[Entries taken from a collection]
****************************************
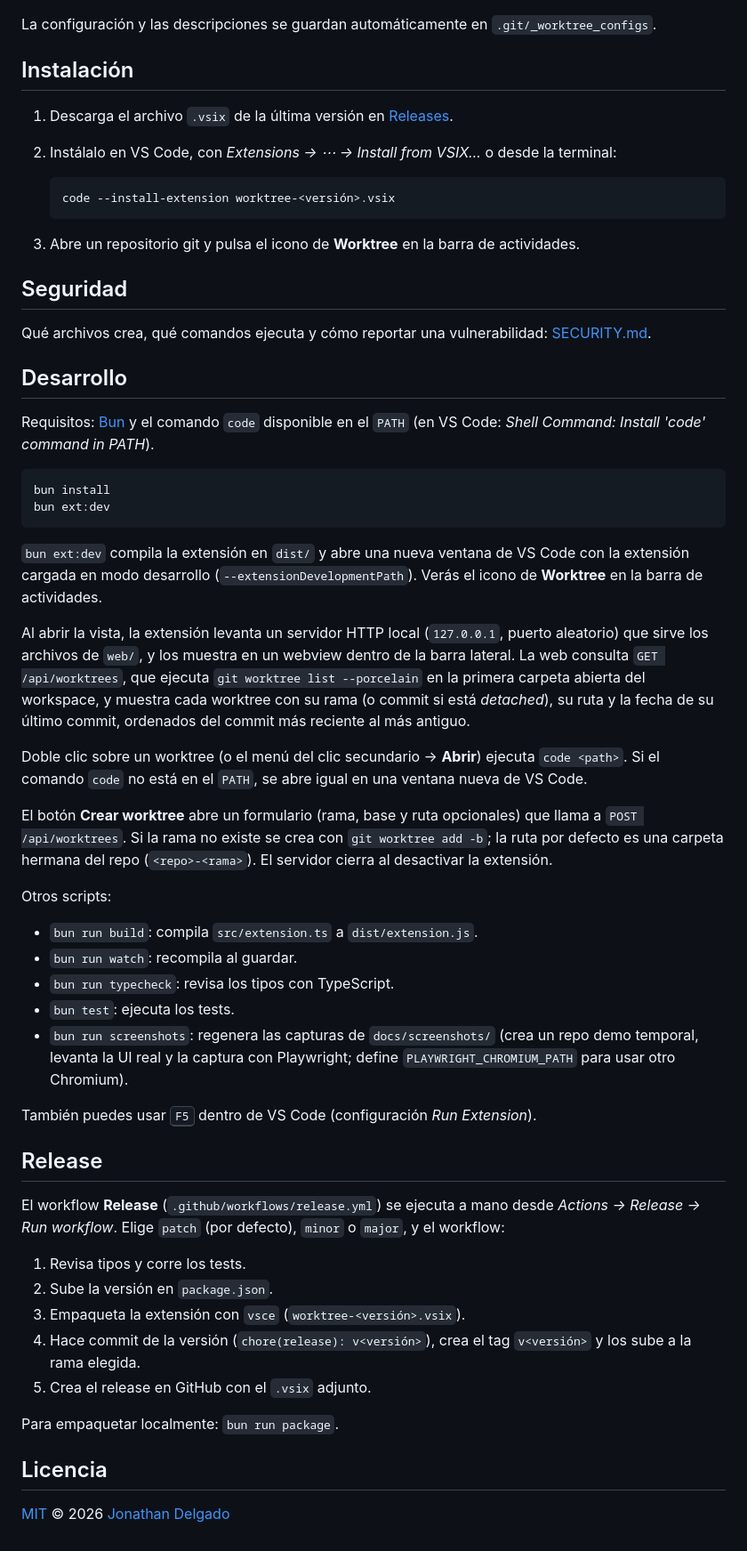
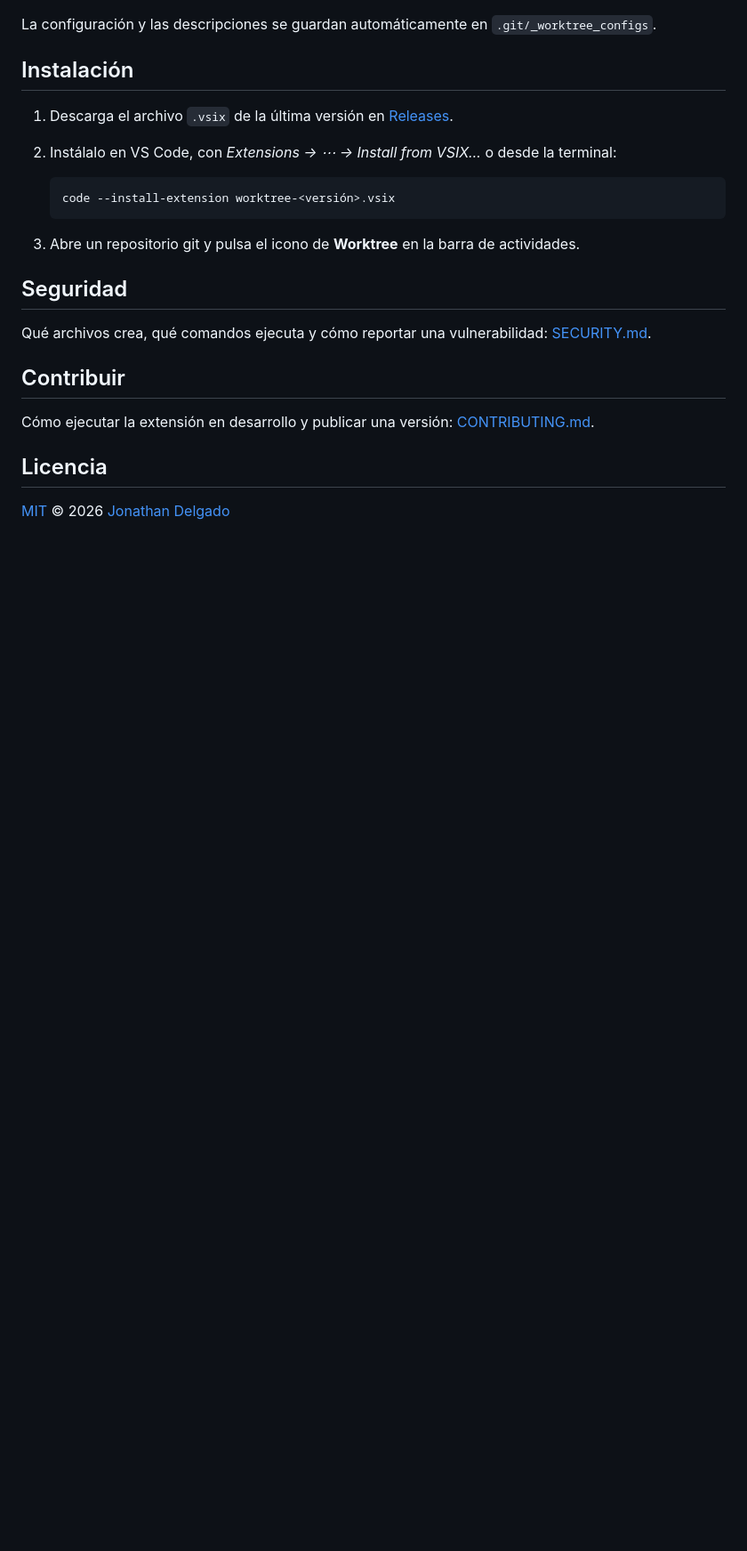
Before and after one commit to JonDotsoy/worktree, a Markdown page: README.md, the part around the change. Shown at 89% size. Rendered like a GitHub page; blank space fills up the shorter version.

````diff
--- a/README.md
+++ b/README.md
@@ -62,61 +62,9 @@ La configuración y las descripciones se guardan automáticamente en `.git/_work
 
 Qué archivos crea, qué comandos ejecuta y cómo reportar una vulnerabilidad: [SECURITY.md](SECURITY.md).
 
-## Desarrollo
+## Contribuir
 
-Requisitos: [Bun](https://bun.sh) y el comando `code` disponible en el `PATH`
-(en VS Code: *Shell Command: Install 'code' command in PATH*).
-
-```sh
-bun install
-bun ext:dev
-```
-
-`bun ext:dev` compila la extensión en `dist/` y abre una nueva ventana de VS Code
-con la extensión cargada en modo desarrollo (`--extensionDevelopmentPath`). Verás el
-icono de **Worktree** en la barra de actividades.
-
-Al abrir la vista, la extensión levanta un servidor HTTP local (`127.0.0.1`, puerto
-aleatorio) que sirve los archivos de `web/`, y los muestra en un webview dentro de la
-barra lateral. La web consulta `GET /api/worktrees`, que ejecuta
-`git worktree list --porcelain` en la primera carpeta abierta del workspace, y muestra
-cada worktree con su rama (o commit si está *detached*), su ruta y la fecha de su último
-commit, ordenados del commit más reciente al más antiguo.
-
-Doble clic sobre un worktree (o el menú del clic secundario → **Abrir**) ejecuta
-`code <path>`. Si el comando `code` no está en el `PATH`, se abre igual en una ventana
-nueva de VS Code.
-
-El botón **Crear worktree** abre un formulario (rama, base y ruta opcionales) que llama a
-`POST /api/worktrees`. Si la rama no existe se crea con `git worktree add -b`; la ruta
-por defecto es una carpeta hermana del repo (`<repo>-<rama>`). El servidor
-cierra al desactivar la extensión.
-
-Otros scripts:
-
-- `bun run build`: compila `src/extension.ts` a `dist/extension.js`.
-- `bun run watch`: recompila al guardar.
-- `bun run typecheck`: revisa los tipos con TypeScript.
-- `bun test`: ejecuta los tests.
-- `bun run screenshots`: regenera las capturas de `docs/screenshots/` (crea un repo demo
-  temporal, levanta la UI real y la captura con Playwright; define
-  `PLAYWRIGHT_CHROMIUM_PATH` para usar otro Chromium).
-
-También puedes usar <kbd>F5</kbd> dentro de VS Code (configuración *Run Extension*).
-
-## Release
-
-El workflow **Release** (`.github/workflows/release.yml`) se ejecuta a mano desde
-*Actions → Release → Run workflow*. Elige `patch` (por defecto), `minor` o `major`, y el
-workflow:
-
-1. Revisa tipos y corre los tests.
-2. Sube la versión en `package.json`.
-3. Empaqueta la extensión con `vsce` (`worktree-<versión>.vsix`).
-4. Hace commit de la versión (`chore(release): v<versión>`), crea el tag `v<versión>` y los sube a la rama elegida.
-5. Crea el release en GitHub con el `.vsix` adjunto.
-
-Para empaquetar localmente: `bun run package`.
+Cómo ejecutar la extensión en desarrollo y publicar una versión: [CONTRIBUTING.md](CONTRIBUTING.md).
 
 ## Licencia
 
````
Also changed, not shown: CONTRIBUTING.md (added, +119 -0 lines).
****************************************
Repeat each entry above exactly. Omit the pictures.

Before and after one commit to JonDotsoy/worktree, a Markdown page: README.md, the part around the change. Shown at 89% size. Rendered like a GitHub page; blank space fills up the shorter version.

````diff
--- a/README.md
+++ b/README.md
@@ -62,61 +62,9 @@ La configuración y las descripciones se guardan automáticamente en `.git/_work
 
 Qué archivos crea, qué comandos ejecuta y cómo reportar una vulnerabilidad: [SECURITY.md](SECURITY.md).
 
-## Desarrollo
+## Contribuir
 
-Requisitos: [Bun](https://bun.sh) y el comando `code` disponible en el `PATH`
-(en VS Code: *Shell Command: Install 'code' command in PATH*).
-
-```sh
-bun install
-bun ext:dev
-```
-
-`bun ext:dev` compila la extensión en `dist/` y abre una nueva ventana de VS Code
-con la extensión cargada en modo desarrollo (`--extensionDevelopmentPath`). Verás el
-icono de **Worktree** en la barra de actividades.
-
-Al abrir la vista, la extensión levanta un servidor HTTP local (`127.0.0.1`, puerto
-aleatorio) que sirve los archivos de `web/`, y los muestra en un webview dentro de la
-barra lateral. La web consulta `GET /api/worktrees`, que ejecuta
-`git worktree list --porcelain` en la primera carpeta abierta del workspace, y muestra
-cada worktree con su rama (o commit si está *detached*), su ruta y la fecha de su último
-commit, ordenados del commit más reciente al más antiguo.
-
-Doble clic sobre un worktree (o el menú del clic secundario → **Abrir**) ejecuta
-`code <path>`. Si el comando `code` no está en el `PATH`, se abre igual en una ventana
-nueva de VS Code.
-
-El botón **Crear worktree** abre un formulario (rama, base y ruta opcionales) que llama a
-`POST /api/worktrees`. Si la rama no existe se crea con `git worktree add -b`; la ruta
-por defecto es una carpeta hermana del repo (`<repo>-<rama>`). El servidor
-cierra al desactivar la extensión.
-
-Otros scripts:
-
-- `bun run build`: compila `src/extension.ts` a `dist/extension.js`.
-- `bun run watch`: recompila al guardar.
-- `bun run typecheck`: revisa los tipos con TypeScript.
-- `bun test`: ejecuta los tests.
-- `bun run screenshots`: regenera las capturas de `docs/screenshots/` (crea un repo demo
-  temporal, levanta la UI real y la captura con Playwright; define
-  `PLAYWRIGHT_CHROMIUM_PATH` para usar otro Chromium).
-
-También puedes usar <kbd>F5</kbd> dentro de VS Code (configuración *Run Extension*).
-
-## Release
-
-El workflow **Release** (`.github/workflows/release.yml`) se ejecuta a mano desde
-*Actions → Release → Run workflow*. Elige `patch` (por defecto), `minor` o `major`, y el
-workflow:
-
-1. Revisa tipos y corre los tests.
-2. Sube la versión en `package.json`.
-3. Empaqueta la extensión con `vsce` (`worktree-<versión>.vsix`).
-4. Hace commit de la versión (`chore(release): v<versión>`), crea el tag `v<versión>` y los sube a la rama elegida.
-5. Crea el release en GitHub con el `.vsix` adjunto.
-
-Para empaquetar localmente: `bun run package`.
+Cómo ejecutar la extensión en desarrollo y publicar una versión: [CONTRIBUTING.md](CONTRIBUTING.md).
 
 ## Licencia
 
````
Also changed, not shown: CONTRIBUTING.md (added, +119 -0 lines).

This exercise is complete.